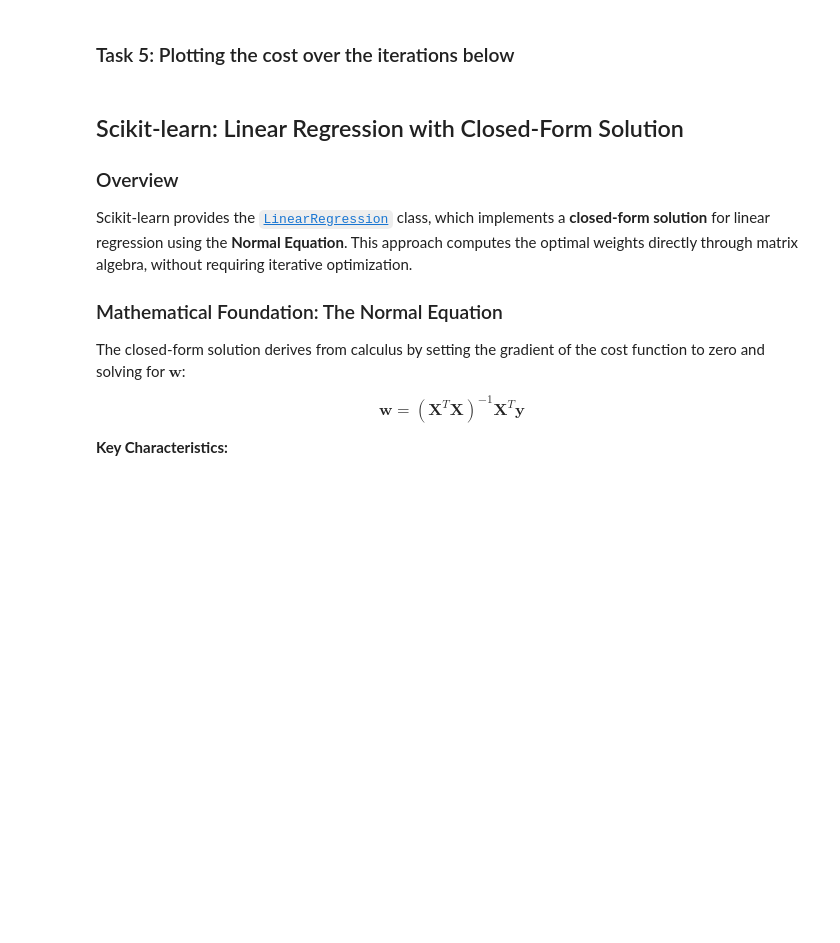
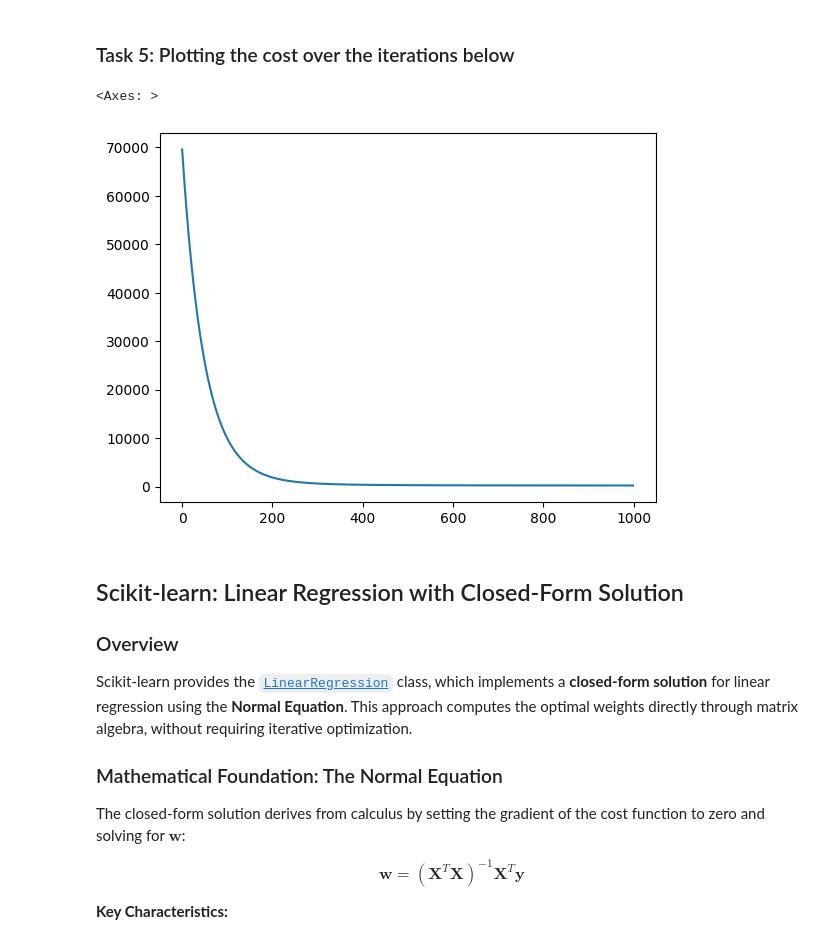
Before and after one commit to trumpetman9/stat362, a Jupyter notebook: instructor/quizzes/week 4/vectorized_gd.ipynb, the cells around one changed output. Cells and saved outputs as stored; diff of their text form; code cells hidden in the pictures; blank space fills up the shorter version.

```diff
--- a/instructor/quizzes/week 4/vectorized_gd.ipynb
+++ b/instructor/quizzes/week 4/vectorized_gd.ipynb
@@ -553,7 +554,11 @@ def compute_gradient_matrix(X, y, w):
 
     # TODO: Implement the vectorized gradient computation
 
+    predictions = X @ w
 
+    error = predictions - y
+
+    dj_dw = (X.T @ error) / m
 
     return dj_dw
 # %% [markdown]
@@ -596,6 +601,16 @@ def gradient_descent_matrix(X, y, w_in, alpha, num_iters):
     #    e. Print cost every 100 iterations (or every math.ceil(num_iters/10) iterations)
     # 4. Return w and J_history
 
+    J_history = []
+    w = copy.deepcopy(w_in)
+    for i in range(num_iters):
+        gradient = compute_gradient_matrix(X, y, w)
+        w = w - alpha * gradient
+        cost = compute_cost_matrix(X, y, w)
+        J_history.append(cost)
+        if i % 100 == 0:
+            print(f"Cost after {i} iterations: {cost}")
+
 
     return w, J_history
 # %% [markdown]
@@ -607,20 +622,31 @@ X_train, y_train = data[:,:-1], data[:,-1]
 X_features = ['size(sqft)','bedrooms','floors','age']
 # %%
 # do feature scaling for the x_train below
+
+scaler = StandardScaler()
+
+X_train_scaled = scaler.fit_transform(X_train, y_train)
 # %%
 # Add a column of ones to X_train to account for the bias term
 # Hint: Use np.c_[ones_column, X_train] or np.hstack()
 # The ones column should have shape (m, 1) where m = number of examples
+m, n = X_train.shape
+
+ones_column = np.ones((m, 1))
+
+X_train_bias = np.c_[ones_column, X_train_scaled]
 
 
 # Initialize the model parameters to 0
 # Hint: w should have shape (n+1,) where n+1 includes bias + features
 # Use np.zeros()
 
+w = np.zeros((n+1,))
 
 # Run the gradient descent algorithm
 # Set: iterations = 1000, learning rate = 0.01
 
+w, J_history = gradient_descent_matrix(X_train_bias, y_train, w, 0.01, 1000)
 
 # Print the optimized weights
 print("Optimized weights (w):")
@@ -630,7 +673,13 @@ for i in range(1, len(w)):
 # %% [markdown]
 ### Task 5: Plotting the cost over the iterations below
 # %%
+import seaborn as sns
 # plot the cost over the iterations below
+
+sns.lineplot(J_history)
+# %% [output]
+<Axes: >
+[figure, added]
 # %% [markdown]
 ## Scikit-learn: Linear Regression with Closed-Form Solution
 
```
Also changed, not shown: parts of 6 cells of this notebook, 3 other files.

- [TASK TO COMPLETE]
If a record above holds a picture, leave the picture out and write out everything else exactly.

- [ANSWER]
Before and after one commit to trumpetman9/stat362, a Jupyter notebook: instructor/quizzes/week 4/vectorized_gd.ipynb, the cells around one changed output. Cells and saved outputs as stored; diff of their text form; code cells hidden in the pictures; blank space fills up the shorter version.

```diff
--- a/instructor/quizzes/week 4/vectorized_gd.ipynb
+++ b/instructor/quizzes/week 4/vectorized_gd.ipynb
@@ -553,7 +554,11 @@ def compute_gradient_matrix(X, y, w):
 
     # TODO: Implement the vectorized gradient computation
 
+    predictions = X @ w
 
+    error = predictions - y
+
+    dj_dw = (X.T @ error) / m
 
     return dj_dw
 # %% [markdown]
@@ -596,6 +601,16 @@ def gradient_descent_matrix(X, y, w_in, alpha, num_iters):
     #    e. Print cost every 100 iterations (or every math.ceil(num_iters/10) iterations)
     # 4. Return w and J_history
 
+    J_history = []
+    w = copy.deepcopy(w_in)
+    for i in range(num_iters):
+        gradient = compute_gradient_matrix(X, y, w)
+        w = w - alpha * gradient
+        cost = compute_cost_matrix(X, y, w)
+        J_history.append(cost)
+        if i % 100 == 0:
+            print(f"Cost after {i} iterations: {cost}")
+
 
     return w, J_history
 # %% [markdown]
@@ -607,20 +622,31 @@ X_train, y_train = data[:,:-1], data[:,-1]
 X_features = ['size(sqft)','bedrooms','floors','age']
 # %%
 # do feature scaling for the x_train below
+
+scaler = StandardScaler()
+
+X_train_scaled = scaler.fit_transform(X_train, y_train)
 # %%
 # Add a column of ones to X_train to account for the bias term
 # Hint: Use np.c_[ones_column, X_train] or np.hstack()
 # The ones column should have shape (m, 1) where m = number of examples
+m, n = X_train.shape
+
+ones_column = np.ones((m, 1))
+
+X_train_bias = np.c_[ones_column, X_train_scaled]
 
 
 # Initialize the model parameters to 0
 # Hint: w should have shape (n+1,) where n+1 includes bias + features
 # Use np.zeros()
 
+w = np.zeros((n+1,))
 
 # Run the gradient descent algorithm
 # Set: iterations = 1000, learning rate = 0.01
 
+w, J_history = gradient_descent_matrix(X_train_bias, y_train, w, 0.01, 1000)
 
 # Print the optimized weights
 print("Optimized weights (w):")
@@ -630,7 +673,13 @@ for i in range(1, len(w)):
 # %% [markdown]
 ### Task 5: Plotting the cost over the iterations below
 # %%
+import seaborn as sns
 # plot the cost over the iterations below
+
+sns.lineplot(J_history)
+# %% [output]
+<Axes: >
+[figure, added]
 # %% [markdown]
 ## Scikit-learn: Linear Regression with Closed-Form Solution
 
```
Also changed, not shown: parts of 6 cells of this notebook, 3 other files.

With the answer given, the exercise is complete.